Input records Block Start

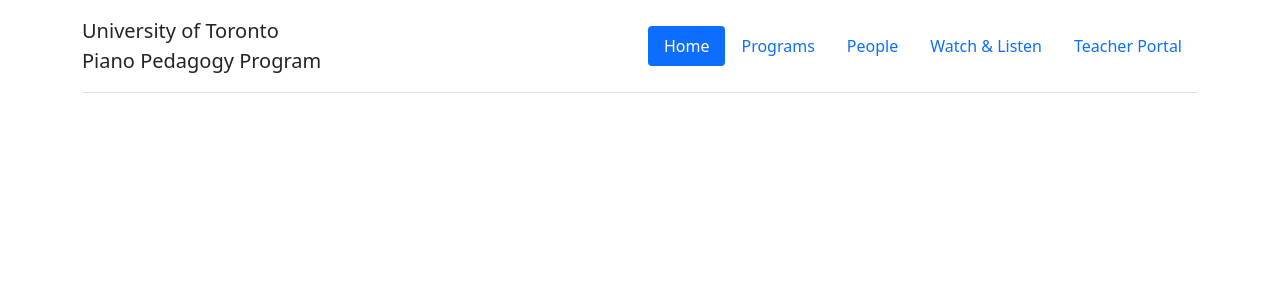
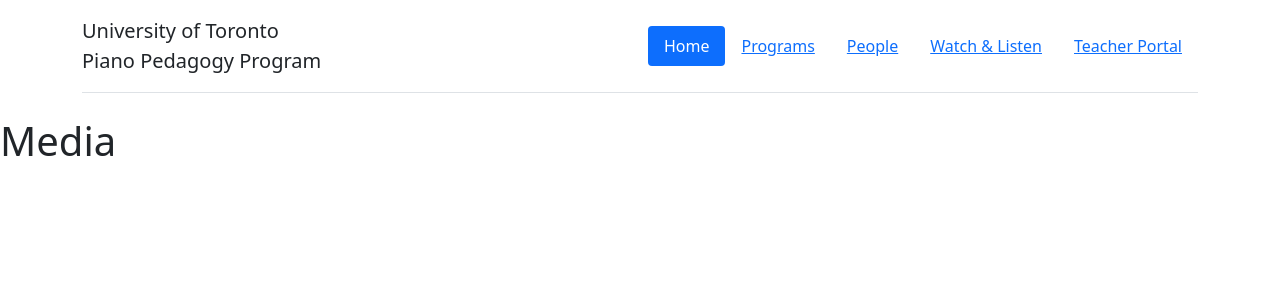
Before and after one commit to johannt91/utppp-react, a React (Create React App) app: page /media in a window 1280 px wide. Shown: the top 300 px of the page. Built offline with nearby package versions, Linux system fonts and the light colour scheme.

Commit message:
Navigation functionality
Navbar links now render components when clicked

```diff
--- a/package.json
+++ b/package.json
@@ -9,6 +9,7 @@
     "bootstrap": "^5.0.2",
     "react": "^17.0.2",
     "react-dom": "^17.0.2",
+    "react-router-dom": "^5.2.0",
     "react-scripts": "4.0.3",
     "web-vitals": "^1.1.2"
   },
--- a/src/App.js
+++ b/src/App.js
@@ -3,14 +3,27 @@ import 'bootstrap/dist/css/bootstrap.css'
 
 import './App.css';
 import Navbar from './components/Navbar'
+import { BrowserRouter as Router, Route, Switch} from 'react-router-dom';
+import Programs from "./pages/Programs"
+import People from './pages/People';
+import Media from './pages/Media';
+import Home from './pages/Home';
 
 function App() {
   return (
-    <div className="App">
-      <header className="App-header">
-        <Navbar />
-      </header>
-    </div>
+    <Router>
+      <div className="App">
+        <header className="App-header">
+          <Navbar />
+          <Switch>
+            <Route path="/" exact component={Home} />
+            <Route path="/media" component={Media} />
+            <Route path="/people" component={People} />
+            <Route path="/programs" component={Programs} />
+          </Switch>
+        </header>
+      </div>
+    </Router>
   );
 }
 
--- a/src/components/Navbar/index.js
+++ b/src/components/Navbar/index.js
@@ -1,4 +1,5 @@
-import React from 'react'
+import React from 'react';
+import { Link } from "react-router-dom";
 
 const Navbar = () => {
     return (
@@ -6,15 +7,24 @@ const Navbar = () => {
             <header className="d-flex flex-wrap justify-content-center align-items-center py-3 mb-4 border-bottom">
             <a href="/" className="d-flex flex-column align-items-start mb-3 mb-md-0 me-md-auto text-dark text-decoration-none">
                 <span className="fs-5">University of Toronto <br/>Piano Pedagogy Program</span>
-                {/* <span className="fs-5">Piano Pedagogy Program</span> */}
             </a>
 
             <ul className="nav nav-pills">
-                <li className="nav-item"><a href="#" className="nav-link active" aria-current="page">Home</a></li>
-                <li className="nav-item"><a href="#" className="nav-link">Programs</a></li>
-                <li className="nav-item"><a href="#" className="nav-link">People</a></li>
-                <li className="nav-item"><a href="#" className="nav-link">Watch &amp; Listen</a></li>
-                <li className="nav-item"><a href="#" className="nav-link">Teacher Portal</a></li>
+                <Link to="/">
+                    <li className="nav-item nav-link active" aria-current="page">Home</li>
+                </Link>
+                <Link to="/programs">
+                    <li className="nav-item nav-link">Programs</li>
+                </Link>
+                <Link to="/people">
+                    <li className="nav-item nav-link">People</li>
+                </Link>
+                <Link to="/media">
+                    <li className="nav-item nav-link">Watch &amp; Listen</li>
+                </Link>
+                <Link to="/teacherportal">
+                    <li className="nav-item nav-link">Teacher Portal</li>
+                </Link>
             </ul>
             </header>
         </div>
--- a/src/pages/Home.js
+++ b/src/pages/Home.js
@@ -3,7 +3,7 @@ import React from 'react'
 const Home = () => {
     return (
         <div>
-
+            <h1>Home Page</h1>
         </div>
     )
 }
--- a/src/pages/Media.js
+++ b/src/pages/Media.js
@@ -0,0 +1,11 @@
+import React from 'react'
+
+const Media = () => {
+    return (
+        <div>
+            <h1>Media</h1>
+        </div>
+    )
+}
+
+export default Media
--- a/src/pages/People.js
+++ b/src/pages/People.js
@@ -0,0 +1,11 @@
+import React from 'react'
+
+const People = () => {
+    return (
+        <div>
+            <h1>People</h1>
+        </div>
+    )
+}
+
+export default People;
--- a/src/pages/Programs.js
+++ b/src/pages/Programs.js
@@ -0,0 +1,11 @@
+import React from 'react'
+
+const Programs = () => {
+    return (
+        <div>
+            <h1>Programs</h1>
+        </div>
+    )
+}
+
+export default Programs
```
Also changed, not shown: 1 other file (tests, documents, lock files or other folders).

Input records Block End

# Exercise description
Print the records word for word and exclude any picture they hold.

# Response area
Before and after one commit to johannt91/utppp-react, a React (Create React App) app: page /media in a window 1280 px wide. Shown: the top 300 px of the page. Built offline with nearby package versions, Linux system fonts and the light colour scheme.

Commit message:
Navigation functionality
Navbar links now render components when clicked

```diff
--- a/package.json
+++ b/package.json
@@ -9,6 +9,7 @@
     "bootstrap": "^5.0.2",
     "react": "^17.0.2",
     "react-dom": "^17.0.2",
+    "react-router-dom": "^5.2.0",
     "react-scripts": "4.0.3",
     "web-vitals": "^1.1.2"
   },
--- a/src/App.js
+++ b/src/App.js
@@ -3,14 +3,27 @@ import 'bootstrap/dist/css/bootstrap.css'
 
 import './App.css';
 import Navbar from './components/Navbar'
+import { BrowserRouter as Router, Route, Switch} from 'react-router-dom';
+import Programs from "./pages/Programs"
+import People from './pages/People';
+import Media from './pages/Media';
+import Home from './pages/Home';
 
 function App() {
   return (
-    <div className="App">
-      <header className="App-header">
-        <Navbar />
-      </header>
-    </div>
+    <Router>
+      <div className="App">
+        <header className="App-header">
+          <Navbar />
+          <Switch>
+            <Route path="/" exact component={Home} />
+            <Route path="/media" component={Media} />
+            <Route path="/people" component={People} />
+            <Route path="/programs" component={Programs} />
+          </Switch>
+        </header>
+      </div>
+    </Router>
   );
 }
 
--- a/src/components/Navbar/index.js
+++ b/src/components/Navbar/index.js
@@ -1,4 +1,5 @@
-import React from 'react'
+import React from 'react';
+import { Link } from "react-router-dom";
 
 const Navbar = () => {
     return (
@@ -6,15 +7,24 @@ const Navbar = () => {
             <header className="d-flex flex-wrap justify-content-center align-items-center py-3 mb-4 border-bottom">
             <a href="/" className="d-flex flex-column align-items-start mb-3 mb-md-0 me-md-auto text-dark text-decoration-none">
                 <span className="fs-5">University of Toronto <br/>Piano Pedagogy Program</span>
-                {/* <span className="fs-5">Piano Pedagogy Program</span> */}
             </a>
 
             <ul className="nav nav-pills">
-                <li className="nav-item"><a href="#" className="nav-link active" aria-current="page">Home</a></li>
-                <li className="nav-item"><a href="#" className="nav-link">Programs</a></li>
-                <li className="nav-item"><a href="#" className="nav-link">People</a></li>
-                <li className="nav-item"><a href="#" className="nav-link">Watch &amp; Listen</a></li>
-                <li className="nav-item"><a href="#" className="nav-link">Teacher Portal</a></li>
+                <Link to="/">
+                    <li className="nav-item nav-link active" aria-current="page">Home</li>
+                </Link>
+                <Link to="/programs">
+                    <li className="nav-item nav-link">Programs</li>
+                </Link>
+                <Link to="/people">
+                    <li className="nav-item nav-link">People</li>
+                </Link>
+                <Link to="/media">
+                    <li className="nav-item nav-link">Watch &amp; Listen</li>
+                </Link>
+                <Link to="/teacherportal">
+                    <li className="nav-item nav-link">Teacher Portal</li>
+                </Link>
             </ul>
             </header>
         </div>
--- a/src/pages/Home.js
+++ b/src/pages/Home.js
@@ -3,7 +3,7 @@ import React from 'react'
 const Home = () => {
     return (
         <div>
-
+            <h1>Home Page</h1>
         </div>
     )
 }
--- a/src/pages/Media.js
+++ b/src/pages/Media.js
@@ -0,0 +1,11 @@
+import React from 'react'
+
+const Media = () => {
+    return (
+        <div>
+            <h1>Media</h1>
+        </div>
+    )
+}
+
+export default Media
--- a/src/pages/People.js
+++ b/src/pages/People.js
@@ -0,0 +1,11 @@
+import React from 'react'
+
+const People = () => {
+    return (
+        <div>
+            <h1>People</h1>
+        </div>
+    )
+}
+
+export default People;
--- a/src/pages/Programs.js
+++ b/src/pages/Programs.js
@@ -0,0 +1,11 @@
+import React from 'react'
+
+const Programs = () => {
+    return (
+        <div>
+            <h1>Programs</h1>
+        </div>
+    )
+}
+
+export default Programs
```
Also changed, not shown: 1 other file (tests, documents, lock files or other folders).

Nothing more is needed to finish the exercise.